§ **Exercise brief**
The word "Before": in how many lines of the records does it appear? Reply with the number alone.

§ **Information provided**
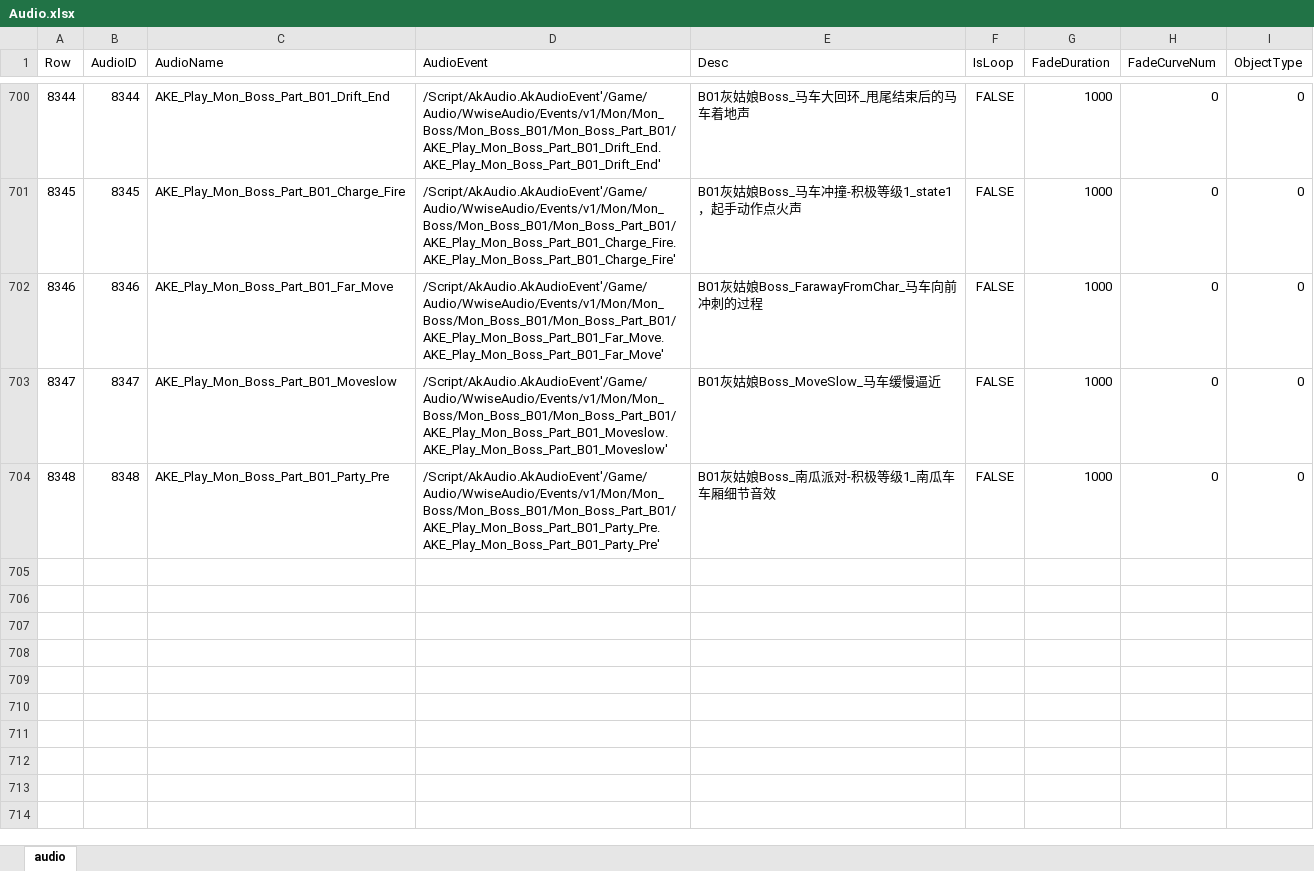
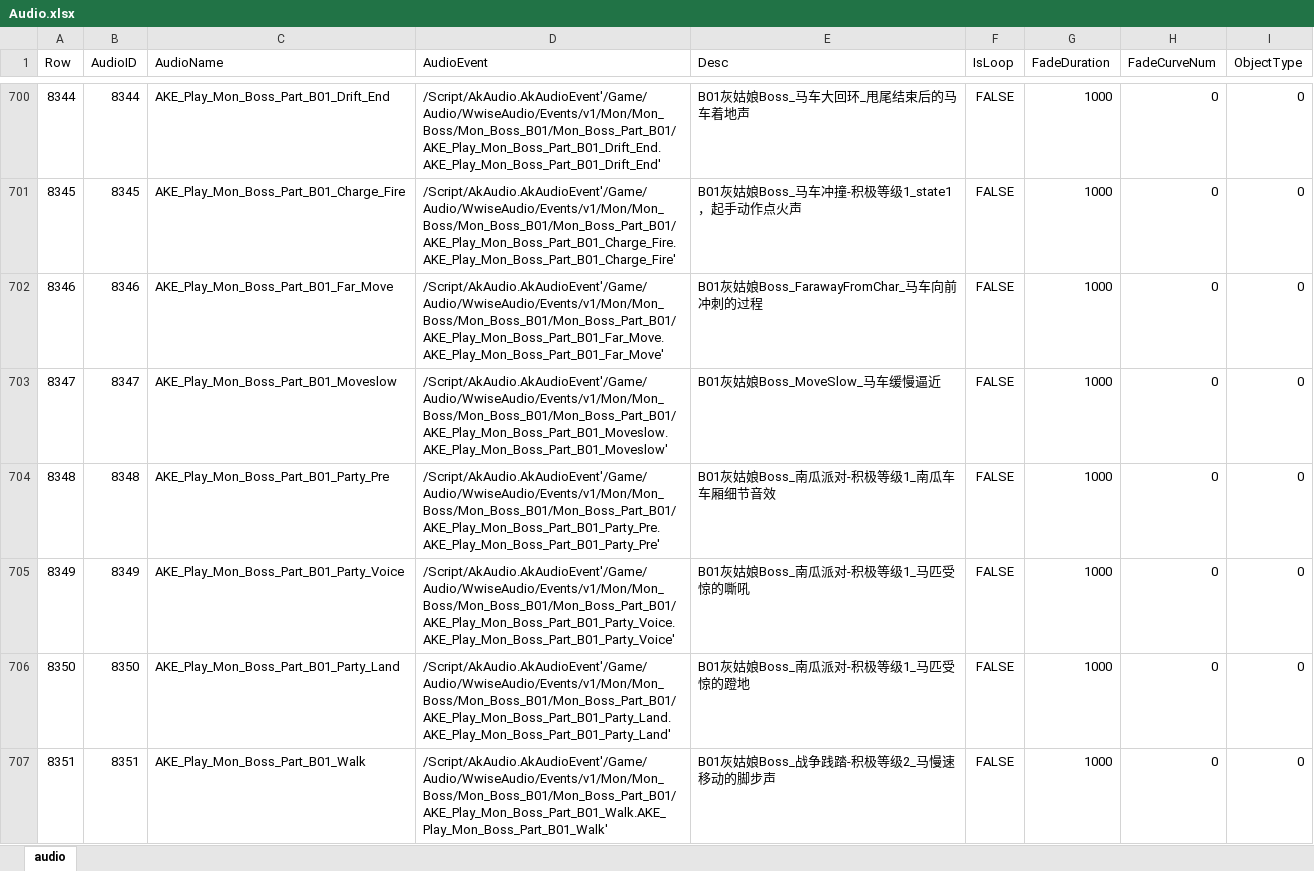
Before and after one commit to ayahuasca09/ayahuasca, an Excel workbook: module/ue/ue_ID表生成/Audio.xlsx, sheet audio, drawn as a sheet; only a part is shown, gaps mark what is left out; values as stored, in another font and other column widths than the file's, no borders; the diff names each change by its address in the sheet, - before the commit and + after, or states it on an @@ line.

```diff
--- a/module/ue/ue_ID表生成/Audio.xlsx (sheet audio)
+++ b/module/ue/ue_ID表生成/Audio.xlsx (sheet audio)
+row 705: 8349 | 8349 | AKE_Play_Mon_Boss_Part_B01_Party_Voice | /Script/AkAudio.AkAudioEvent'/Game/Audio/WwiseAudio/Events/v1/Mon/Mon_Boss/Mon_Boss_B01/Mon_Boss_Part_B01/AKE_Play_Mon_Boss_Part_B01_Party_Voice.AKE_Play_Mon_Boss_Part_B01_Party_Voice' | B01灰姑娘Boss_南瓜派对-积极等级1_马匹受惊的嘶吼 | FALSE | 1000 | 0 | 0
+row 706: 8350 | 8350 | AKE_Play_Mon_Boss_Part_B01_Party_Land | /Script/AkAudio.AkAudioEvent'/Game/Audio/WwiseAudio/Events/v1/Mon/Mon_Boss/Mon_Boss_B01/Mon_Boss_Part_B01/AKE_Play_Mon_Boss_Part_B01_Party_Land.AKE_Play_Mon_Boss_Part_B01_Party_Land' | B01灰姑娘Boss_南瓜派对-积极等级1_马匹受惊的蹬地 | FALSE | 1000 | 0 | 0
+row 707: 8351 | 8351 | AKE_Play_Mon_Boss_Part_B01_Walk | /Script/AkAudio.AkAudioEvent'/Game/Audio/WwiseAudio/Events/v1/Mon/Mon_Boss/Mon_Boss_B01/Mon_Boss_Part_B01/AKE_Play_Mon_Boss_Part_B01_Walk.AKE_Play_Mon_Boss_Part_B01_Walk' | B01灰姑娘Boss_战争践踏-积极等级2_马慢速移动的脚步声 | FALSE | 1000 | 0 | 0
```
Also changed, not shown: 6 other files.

...

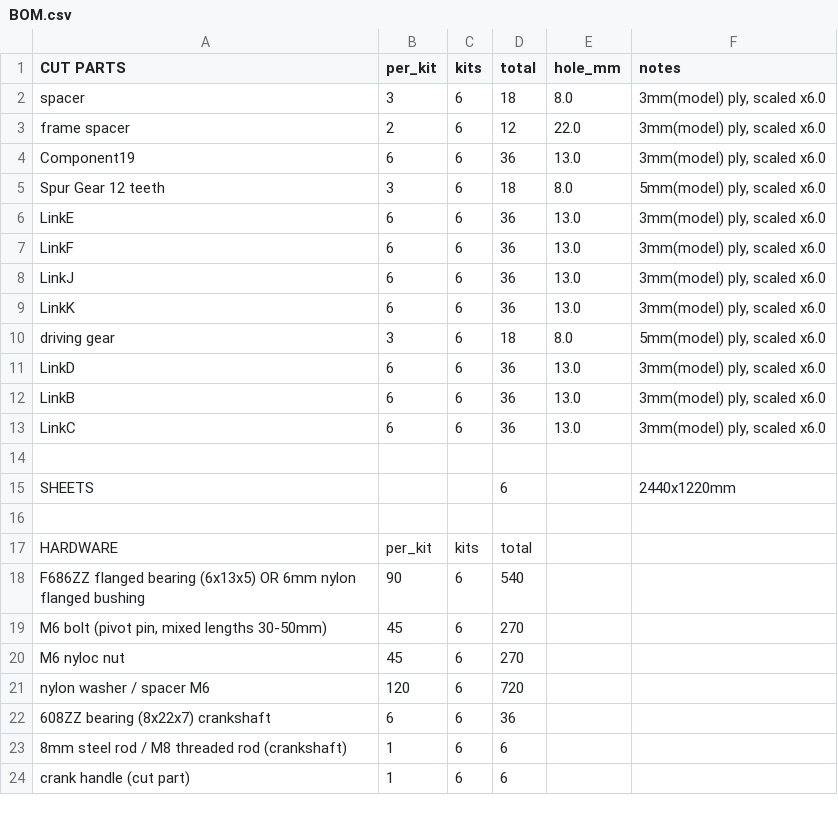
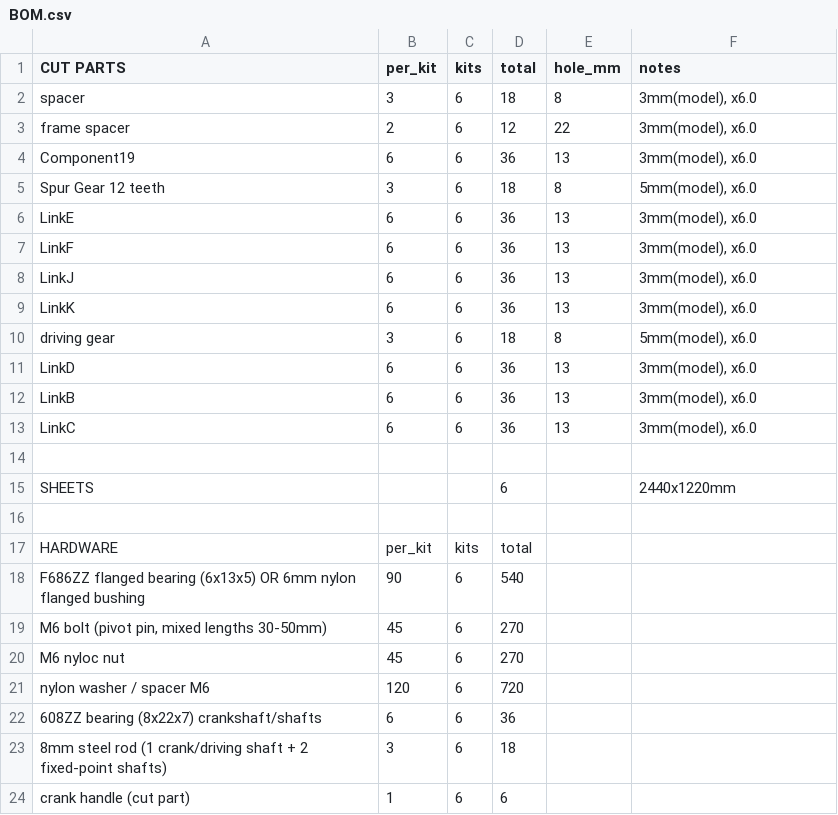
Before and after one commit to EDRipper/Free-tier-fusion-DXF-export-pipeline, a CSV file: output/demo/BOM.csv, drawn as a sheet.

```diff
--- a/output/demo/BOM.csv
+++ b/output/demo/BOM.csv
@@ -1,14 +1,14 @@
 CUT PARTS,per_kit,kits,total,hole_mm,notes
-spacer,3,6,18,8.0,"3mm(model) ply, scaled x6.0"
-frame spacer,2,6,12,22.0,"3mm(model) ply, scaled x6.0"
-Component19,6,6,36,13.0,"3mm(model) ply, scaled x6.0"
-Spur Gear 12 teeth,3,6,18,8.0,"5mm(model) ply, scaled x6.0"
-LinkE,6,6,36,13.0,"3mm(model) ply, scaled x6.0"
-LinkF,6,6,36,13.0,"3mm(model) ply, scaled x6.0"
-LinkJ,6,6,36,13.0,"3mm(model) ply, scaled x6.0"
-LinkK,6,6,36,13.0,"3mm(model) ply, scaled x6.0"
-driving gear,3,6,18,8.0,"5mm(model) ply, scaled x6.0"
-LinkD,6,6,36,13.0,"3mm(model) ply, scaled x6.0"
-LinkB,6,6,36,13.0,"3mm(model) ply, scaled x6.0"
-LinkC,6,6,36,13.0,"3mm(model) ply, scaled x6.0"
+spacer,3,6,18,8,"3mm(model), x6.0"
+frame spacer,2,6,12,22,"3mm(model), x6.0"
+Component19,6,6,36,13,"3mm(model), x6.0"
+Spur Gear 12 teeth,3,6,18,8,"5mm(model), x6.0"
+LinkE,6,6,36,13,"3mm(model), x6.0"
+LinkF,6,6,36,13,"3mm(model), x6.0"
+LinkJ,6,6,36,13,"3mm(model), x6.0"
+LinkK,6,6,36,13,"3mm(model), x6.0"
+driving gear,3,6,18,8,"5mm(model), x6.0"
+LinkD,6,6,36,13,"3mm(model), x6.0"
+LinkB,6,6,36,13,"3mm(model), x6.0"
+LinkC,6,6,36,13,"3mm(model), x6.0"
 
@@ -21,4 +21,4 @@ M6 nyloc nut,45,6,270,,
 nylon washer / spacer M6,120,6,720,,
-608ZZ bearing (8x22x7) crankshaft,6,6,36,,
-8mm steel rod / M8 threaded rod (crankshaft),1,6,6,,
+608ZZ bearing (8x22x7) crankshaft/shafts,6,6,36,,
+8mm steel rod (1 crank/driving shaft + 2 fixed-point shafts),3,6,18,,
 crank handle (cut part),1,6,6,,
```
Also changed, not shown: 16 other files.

§ **Solution to this task**
2